§ **Data supplied**:
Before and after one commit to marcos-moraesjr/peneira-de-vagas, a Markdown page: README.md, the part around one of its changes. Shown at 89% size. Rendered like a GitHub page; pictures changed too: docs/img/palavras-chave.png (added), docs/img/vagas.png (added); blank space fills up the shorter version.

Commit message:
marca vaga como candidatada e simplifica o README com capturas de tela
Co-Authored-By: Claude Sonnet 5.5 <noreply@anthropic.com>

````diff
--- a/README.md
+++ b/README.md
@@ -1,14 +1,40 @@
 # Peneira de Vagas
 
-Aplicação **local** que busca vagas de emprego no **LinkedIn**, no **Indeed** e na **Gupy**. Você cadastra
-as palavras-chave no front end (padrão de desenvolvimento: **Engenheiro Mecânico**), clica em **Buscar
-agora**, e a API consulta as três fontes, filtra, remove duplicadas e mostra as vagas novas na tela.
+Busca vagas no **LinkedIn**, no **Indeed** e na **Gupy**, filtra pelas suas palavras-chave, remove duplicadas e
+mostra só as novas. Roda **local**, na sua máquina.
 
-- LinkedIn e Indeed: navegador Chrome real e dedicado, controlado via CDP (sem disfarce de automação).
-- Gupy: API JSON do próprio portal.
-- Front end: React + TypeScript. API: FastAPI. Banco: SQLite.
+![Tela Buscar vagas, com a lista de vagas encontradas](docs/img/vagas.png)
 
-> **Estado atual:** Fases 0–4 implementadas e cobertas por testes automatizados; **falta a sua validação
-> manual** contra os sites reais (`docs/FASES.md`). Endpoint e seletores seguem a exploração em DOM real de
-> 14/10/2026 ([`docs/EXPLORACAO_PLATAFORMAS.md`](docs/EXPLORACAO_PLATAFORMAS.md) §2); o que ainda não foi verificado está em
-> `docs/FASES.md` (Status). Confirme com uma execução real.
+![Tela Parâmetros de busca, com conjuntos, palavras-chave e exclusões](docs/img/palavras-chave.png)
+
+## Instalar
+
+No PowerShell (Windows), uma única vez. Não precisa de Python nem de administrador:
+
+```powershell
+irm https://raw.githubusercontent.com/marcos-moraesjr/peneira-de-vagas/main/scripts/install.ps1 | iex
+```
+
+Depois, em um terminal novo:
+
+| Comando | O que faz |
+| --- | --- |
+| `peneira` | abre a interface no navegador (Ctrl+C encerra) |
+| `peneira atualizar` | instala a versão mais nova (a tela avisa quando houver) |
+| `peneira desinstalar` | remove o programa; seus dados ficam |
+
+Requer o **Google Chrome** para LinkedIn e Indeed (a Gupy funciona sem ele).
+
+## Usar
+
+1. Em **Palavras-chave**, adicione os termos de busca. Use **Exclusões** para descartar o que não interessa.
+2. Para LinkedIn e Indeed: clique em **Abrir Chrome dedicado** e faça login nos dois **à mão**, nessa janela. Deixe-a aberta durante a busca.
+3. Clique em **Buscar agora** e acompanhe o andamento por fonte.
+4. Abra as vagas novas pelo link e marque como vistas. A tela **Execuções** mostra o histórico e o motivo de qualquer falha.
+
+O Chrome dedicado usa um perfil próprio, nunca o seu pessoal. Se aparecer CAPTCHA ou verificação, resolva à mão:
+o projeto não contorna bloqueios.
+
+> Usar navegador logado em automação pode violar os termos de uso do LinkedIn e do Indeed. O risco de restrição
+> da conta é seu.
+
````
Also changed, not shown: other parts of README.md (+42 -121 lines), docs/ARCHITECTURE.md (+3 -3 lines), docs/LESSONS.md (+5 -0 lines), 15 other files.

§ **Work instruction**:
Set the whole listing down, word for word.

§ **Solution to this exercise**:
Before and after one commit to marcos-moraesjr/peneira-de-vagas, a Markdown page: README.md, the part around one of its changes. Shown at 89% size. Rendered like a GitHub page; pictures changed too: docs/img/palavras-chave.png (added), docs/img/vagas.png (added); blank space fills up the shorter version.

Commit message:
marca vaga como candidatada e simplifica o README com capturas de tela
Co-Authored-By: Claude Sonnet 5.5 <noreply@anthropic.com>

````diff
--- a/README.md
+++ b/README.md
@@ -1,14 +1,40 @@
 # Peneira de Vagas
 
-Aplicação **local** que busca vagas de emprego no **LinkedIn**, no **Indeed** e na **Gupy**. Você cadastra
-as palavras-chave no front end (padrão de desenvolvimento: **Engenheiro Mecânico**), clica em **Buscar
-agora**, e a API consulta as três fontes, filtra, remove duplicadas e mostra as vagas novas na tela.
+Busca vagas no **LinkedIn**, no **Indeed** e na **Gupy**, filtra pelas suas palavras-chave, remove duplicadas e
+mostra só as novas. Roda **local**, na sua máquina.
 
-- LinkedIn e Indeed: navegador Chrome real e dedicado, controlado via CDP (sem disfarce de automação).
-- Gupy: API JSON do próprio portal.
-- Front end: React + TypeScript. API: FastAPI. Banco: SQLite.
+![Tela Buscar vagas, com a lista de vagas encontradas](docs/img/vagas.png)
 
-> **Estado atual:** Fases 0–4 implementadas e cobertas por testes automatizados; **falta a sua validação
-> manual** contra os sites reais (`docs/FASES.md`). Endpoint e seletores seguem a exploração em DOM real de
-> 14/10/2026 ([`docs/EXPLORACAO_PLATAFORMAS.md`](docs/EXPLORACAO_PLATAFORMAS.md) §2); o que ainda não foi verificado está em
-> `docs/FASES.md` (Status). Confirme com uma execução real.
+![Tela Parâmetros de busca, com conjuntos, palavras-chave e exclusões](docs/img/palavras-chave.png)
+
+## Instalar
+
+No PowerShell (Windows), uma única vez. Não precisa de Python nem de administrador:
+
+```powershell
+irm https://raw.githubusercontent.com/marcos-moraesjr/peneira-de-vagas/main/scripts/install.ps1 | iex
+```
+
+Depois, em um terminal novo:
+
+| Comando | O que faz |
+| --- | --- |
+| `peneira` | abre a interface no navegador (Ctrl+C encerra) |
+| `peneira atualizar` | instala a versão mais nova (a tela avisa quando houver) |
+| `peneira desinstalar` | remove o programa; seus dados ficam |
+
+Requer o **Google Chrome** para LinkedIn e Indeed (a Gupy funciona sem ele).
+
+## Usar
+
+1. Em **Palavras-chave**, adicione os termos de busca. Use **Exclusões** para descartar o que não interessa.
+2. Para LinkedIn e Indeed: clique em **Abrir Chrome dedicado** e faça login nos dois **à mão**, nessa janela. Deixe-a aberta durante a busca.
+3. Clique em **Buscar agora** e acompanhe o andamento por fonte.
+4. Abra as vagas novas pelo link e marque como vistas. A tela **Execuções** mostra o histórico e o motivo de qualquer falha.
+
+O Chrome dedicado usa um perfil próprio, nunca o seu pessoal. Se aparecer CAPTCHA ou verificação, resolva à mão:
+o projeto não contorna bloqueios.
+
+> Usar navegador logado em automação pode violar os termos de uso do LinkedIn e do Indeed. O risco de restrição
+> da conta é seu.
+
````
Also changed, not shown: other parts of README.md (+42 -121 lines), docs/ARCHITECTURE.md (+3 -3 lines), docs/LESSONS.md (+5 -0 lines), 15 other files.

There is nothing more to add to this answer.